In the copy of the lines below, leave out pictures and print everything else exactly.

# [Data for the task]
======

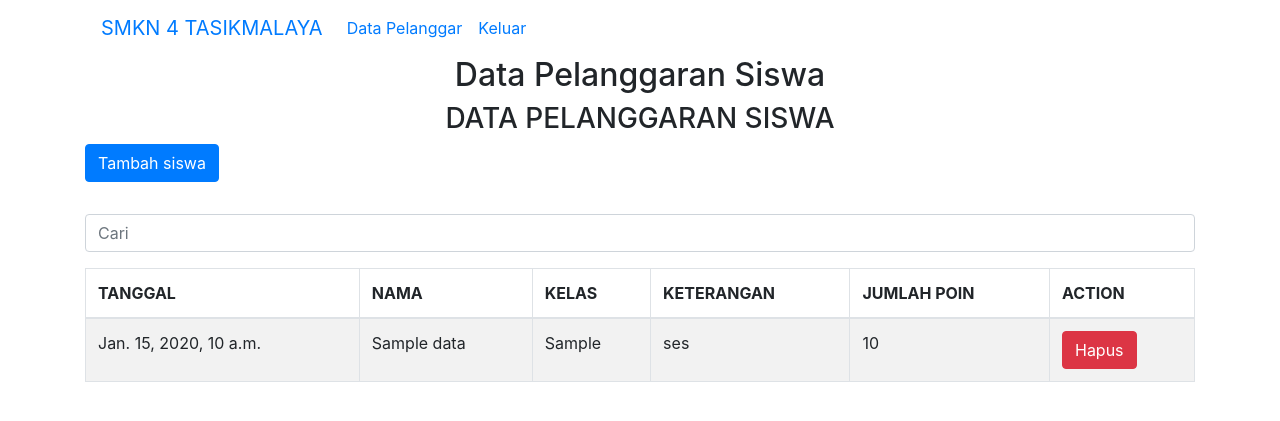
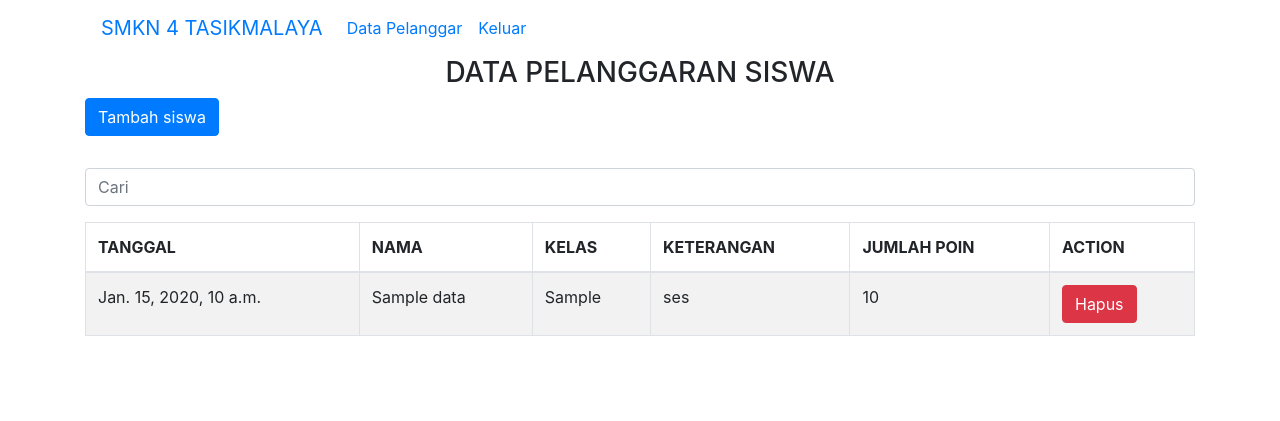
Before and after one commit to raysasitiaisyah/apk-pelanggaran-siswa-pbo, a Django app: page /data/ in a window 1280 px wide. Shown: the top 421 px of the page. Run offline with Django 3.2, Linux system fonts and the light colour scheme; tables that the repository leaves empty hold one stand-in row (values such as "Sample post"); some libraries are stand-ins or nearby versions.

Commit message:
Add files via upload

```diff
--- a/templates/base.html
+++ b/templates/base.html
@@ -13,7 +13,6 @@
 <body>
 
   {% include 'navbar.html' %}
-  {% include 'judul.html' %}
 
   {% block content %}
   {% endblock %}
--- a/templates/judul.html
+++ /dev/null
@@ -1,3 +0,0 @@
-<center>
-  <h2>Data Pelanggaran Siswa</h2>
-</center>
--- a/templates/navbar.html
+++ b/templates/navbar.html
@@ -1,6 +1,6 @@
 <div class="container">
   <div class="row">
-    <div class="col-md-16">
+    <div class="col-md-20">
       <nav class="navbar navbar-expand-lg bg-body-tertiary">
         <div class="container-fluid">
           <a class="navbar-brand" href="#">SMKN 4 TASIKMALAYA</a>
@@ -13,7 +13,7 @@
                 <a class="nav-link active" aria-current="page" href="/data/">Data Pelanggar</a>
               </li>
               <li class="nav-item">
-                <a class="nav-link" href="#">Keluar</a>
+                <a class="nav-link" href="/keluar">Keluar</a>
               </li>
             </ul>
           </div>
```
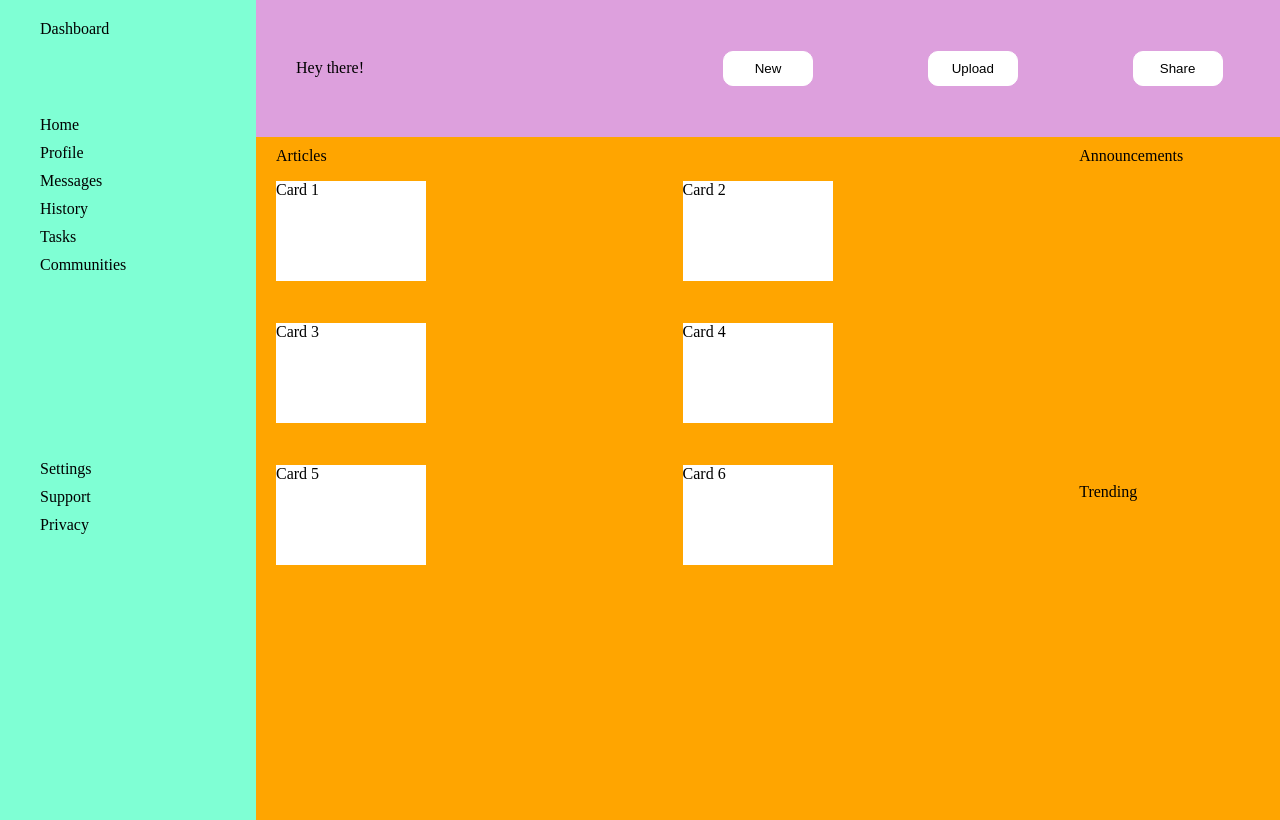
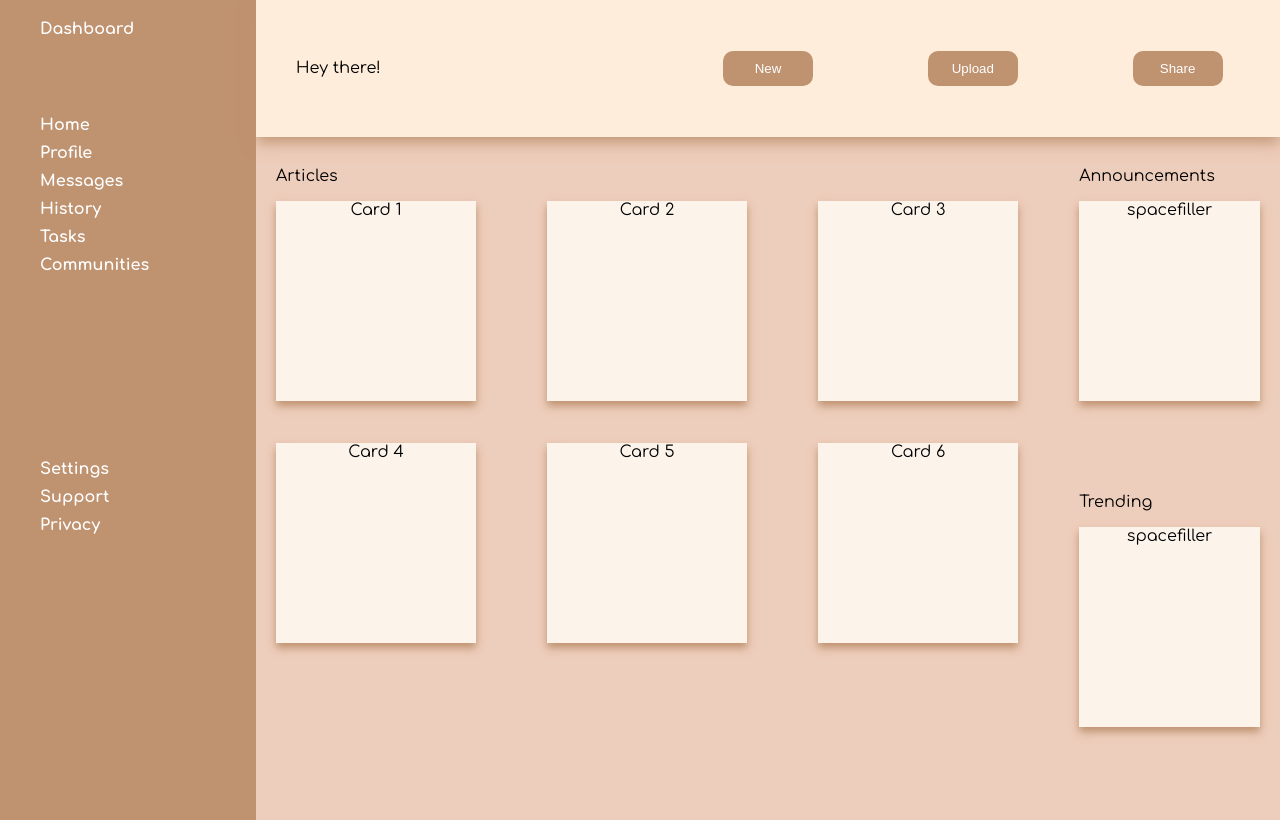
Before and after one commit to lijudu/dashboard, a plain HTML site: page index.html in a window 1280 px wide. Drawn offline with Linux system fonts and the light colour scheme; files that its build step writes are made by us from their sources; files whose address does not match are found by name.

Commit message:
Select font and animate buttons

```diff
--- a/index.html
+++ b/index.html
@@ -8,6 +8,9 @@
         <meta name="description" content="">
         <meta name="viewport" content="width=device-width, initial-scale=1">
         <link rel="stylesheet" href="/Users/Lisa/Desktop/repos/dashboard/styles.css">
+        <link rel="preconnect" href="https://fonts.googleapis.com">
+        <link rel="preconnect" href="https://fonts.gstatic.com" crossorigin>
+        <link href="https://fonts.googleapis.com/css2?family=Comfortaa:wght@300;400;500;600;700&display=swap" rel="stylesheet">
     </head>
     <body>
         <div class="container">
@@ -47,8 +50,14 @@
                         <p class="card">Card 6</p>
                     </div>
                 </div>
-                <div class="announcements">Announcements</div>
-                <div class="trending">Trending</div>
+                <div class="annoucementContainer">
+                    <div class="announcements">Announcements</div>
+                    <div class="annouceList">spacefiller</div>
+                </div>
+                <div class="trendingContainer">
+                    <div class="trending">Trending</div>
+                    <div class="trendingList">spacefiller</div>
+                </div>
             </div>
         </div>
         <script src="" async defer></script>
--- a/styles.css
+++ b/styles.css
@@ -1,4 +1,5 @@
 html, body {
+    font-family: "comfortaa", helvetica, sans-serif;
     margin: 0;
 }
 
@@ -9,12 +10,14 @@ html, body {
 }
 
 .sidebar {
-    background-color: aquamarine;
+    background-color: #BF9270;
     grid-row: 1/3;
     height: 100vh;
     display: grid;
     grid-template-rows: 10% 45% 45%;
     padding-top: 20px;
+    color: white;
+    font-weight: bold;
 }
 
 .sidebar ul {
@@ -26,10 +29,12 @@ html, body {
 }
 
 .header {
-    background-color: plum;
+    background-color: #FFEDDB;
     display: grid;
     grid-template-columns: 40% 60%;
     align-items: center;
+    box-shadow: 0 5px 15px #BF9270;
+    position: relative;
 }
 
 .headerOptions {
@@ -42,14 +47,18 @@ html, body {
 .headerBTN {
     width: 90px;
     height: 35px;
-    border: 1px solid white;
-    background: white;
+    border: 1px none;
+    background: #BF9270;
     border-radius: 10px;
+    color: white;
 }
 
+.headerBTN:active {
+    transform: translateY(3px);
+}
 
 .main {
-    background-color: orange;
+    background-color: #EDCDBB;
     grid-column: 2/3;
     display: grid;
     grid-template-columns: 80% 20%;
@@ -66,23 +75,47 @@ html, body {
     grid-row: span 2;
 }
 
+.articles {
+    padding-top: 20px;
+}
+
 .cardContainer {
     display: grid;
-    grid-template-columns: repeat(2, 1fr);
+    grid-template-columns: repeat(auto-fit, minmax(200px, 1fr));
     gap: 10px;
 }
 
 .card {
-    background-color: white;
-    height: 100px;
-    width: 150px;
+    background-color: #fcf4eb;
+    height: 200px;
+    width: 200px;
+    text-align: center;
+    box-shadow: 0 5px 8px #BF9270;
 }
 
-.annoucements {
+.annoucementsContainer {
     grid-row: 1/2;
+    display: grid;
+    gap: 10px;
+}
+
+.announcements {
+    padding-top: 20px;
+}
+
+.annouceList, .trendingList {
+    background-color: #fcf4eb;
+    margin-top: 16px;
+    margin-right: 20px;
+    height: 200px;
+    text-align: center;
+    box-shadow: 0 5px 8px #BF9270;
+}
+.trendingContainer {
+    grid-column: 2/3;
+    grid-row: 2/3;
 }
 
 .trending {
-    grid-column: 2/3;
-    grid-row: 2/3;
+    padding-top: 10px;
 }
```
Also changed, not shown: 1 other file.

======

# [Solution for this exercise]
Before and after one commit to raysasitiaisyah/apk-pelanggaran-siswa-pbo, a Django app: page /data/ in a window 1280 px wide. Shown: the top 421 px of the page. Run offline with Django 3.2, Linux system fonts and the light colour scheme; tables that the repository leaves empty hold one stand-in row (values such as "Sample post"); some libraries are stand-ins or nearby versions.

Commit message:
Add files via upload

```diff
--- a/templates/base.html
+++ b/templates/base.html
@@ -13,7 +13,6 @@
 <body>
 
   {% include 'navbar.html' %}
-  {% include 'judul.html' %}
 
   {% block content %}
   {% endblock %}
--- a/templates/judul.html
+++ /dev/null
@@ -1,3 +0,0 @@
-<center>
-  <h2>Data Pelanggaran Siswa</h2>
-</center>
--- a/templates/navbar.html
+++ b/templates/navbar.html
@@ -1,6 +1,6 @@
 <div class="container">
   <div class="row">
-    <div class="col-md-16">
+    <div class="col-md-20">
       <nav class="navbar navbar-expand-lg bg-body-tertiary">
         <div class="container-fluid">
           <a class="navbar-brand" href="#">SMKN 4 TASIKMALAYA</a>
@@ -13,7 +13,7 @@
                 <a class="nav-link active" aria-current="page" href="/data/">Data Pelanggar</a>
               </li>
               <li class="nav-item">
-                <a class="nav-link" href="#">Keluar</a>
+                <a class="nav-link" href="/keluar">Keluar</a>
               </li>
             </ul>
           </div>
```
Before and after one commit to lijudu/dashboard, a plain HTML site: page index.html in a window 1280 px wide. Drawn offline with Linux system fonts and the light colour scheme; files that its build step writes are made by us from their sources; files whose address does not match are found by name.

Commit message:
Select font and animate buttons

```diff
--- a/index.html
+++ b/index.html
@@ -8,6 +8,9 @@
         <meta name="description" content="">
         <meta name="viewport" content="width=device-width, initial-scale=1">
         <link rel="stylesheet" href="/Users/Lisa/Desktop/repos/dashboard/styles.css">
+        <link rel="preconnect" href="https://fonts.googleapis.com">
+        <link rel="preconnect" href="https://fonts.gstatic.com" crossorigin>
+        <link href="https://fonts.googleapis.com/css2?family=Comfortaa:wght@300;400;500;600;700&display=swap" rel="stylesheet">
     </head>
     <body>
         <div class="container">
@@ -47,8 +50,14 @@
                         <p class="card">Card 6</p>
                     </div>
                 </div>
-                <div class="announcements">Announcements</div>
-                <div class="trending">Trending</div>
+                <div class="annoucementContainer">
+                    <div class="announcements">Announcements</div>
+                    <div class="annouceList">spacefiller</div>
+                </div>
+                <div class="trendingContainer">
+                    <div class="trending">Trending</div>
+                    <div class="trendingList">spacefiller</div>
+                </div>
             </div>
         </div>
         <script src="" async defer></script>
--- a/styles.css
+++ b/styles.css
@@ -1,4 +1,5 @@
 html, body {
+    font-family: "comfortaa", helvetica, sans-serif;
     margin: 0;
 }
 
@@ -9,12 +10,14 @@ html, body {
 }
 
 .sidebar {
-    background-color: aquamarine;
+    background-color: #BF9270;
     grid-row: 1/3;
     height: 100vh;
     display: grid;
     grid-template-rows: 10% 45% 45%;
     padding-top: 20px;
+    color: white;
+    font-weight: bold;
 }
 
 .sidebar ul {
@@ -26,10 +29,12 @@ html, body {
 }
 
 .header {
-    background-color: plum;
+    background-color: #FFEDDB;
     display: grid;
     grid-template-columns: 40% 60%;
     align-items: center;
+    box-shadow: 0 5px 15px #BF9270;
+    position: relative;
 }
 
 .headerOptions {
@@ -42,14 +47,18 @@ html, body {
 .headerBTN {
     width: 90px;
     height: 35px;
-    border: 1px solid white;
-    background: white;
+    border: 1px none;
+    background: #BF9270;
     border-radius: 10px;
+    color: white;
 }
 
+.headerBTN:active {
+    transform: translateY(3px);
+}
 
 .main {
-    background-color: orange;
+    background-color: #EDCDBB;
     grid-column: 2/3;
     display: grid;
     grid-template-columns: 80% 20%;
@@ -66,23 +75,47 @@ html, body {
     grid-row: span 2;
 }
 
+.articles {
+    padding-top: 20px;
+}
+
 .cardContainer {
     display: grid;
-    grid-template-columns: repeat(2, 1fr);
+    grid-template-columns: repeat(auto-fit, minmax(200px, 1fr));
     gap: 10px;
 }
 
 .card {
-    background-color: white;
-    height: 100px;
-    width: 150px;
+    background-color: #fcf4eb;
+    height: 200px;
+    width: 200px;
+    text-align: center;
+    box-shadow: 0 5px 8px #BF9270;
 }
 
-.annoucements {
+.annoucementsContainer {
     grid-row: 1/2;
+    display: grid;
+    gap: 10px;
+}
+
+.announcements {
+    padding-top: 20px;
+}
+
+.annouceList, .trendingList {
+    background-color: #fcf4eb;
+    margin-top: 16px;
+    margin-right: 20px;
+    height: 200px;
+    text-align: center;
+    box-shadow: 0 5px 8px #BF9270;
+}
+.trendingContainer {
+    grid-column: 2/3;
+    grid-row: 2/3;
 }
 
 .trending {
-    grid-column: 2/3;
-    grid-row: 2/3;
+    padding-top: 10px;
 }
```
Also changed, not shown: 1 other file.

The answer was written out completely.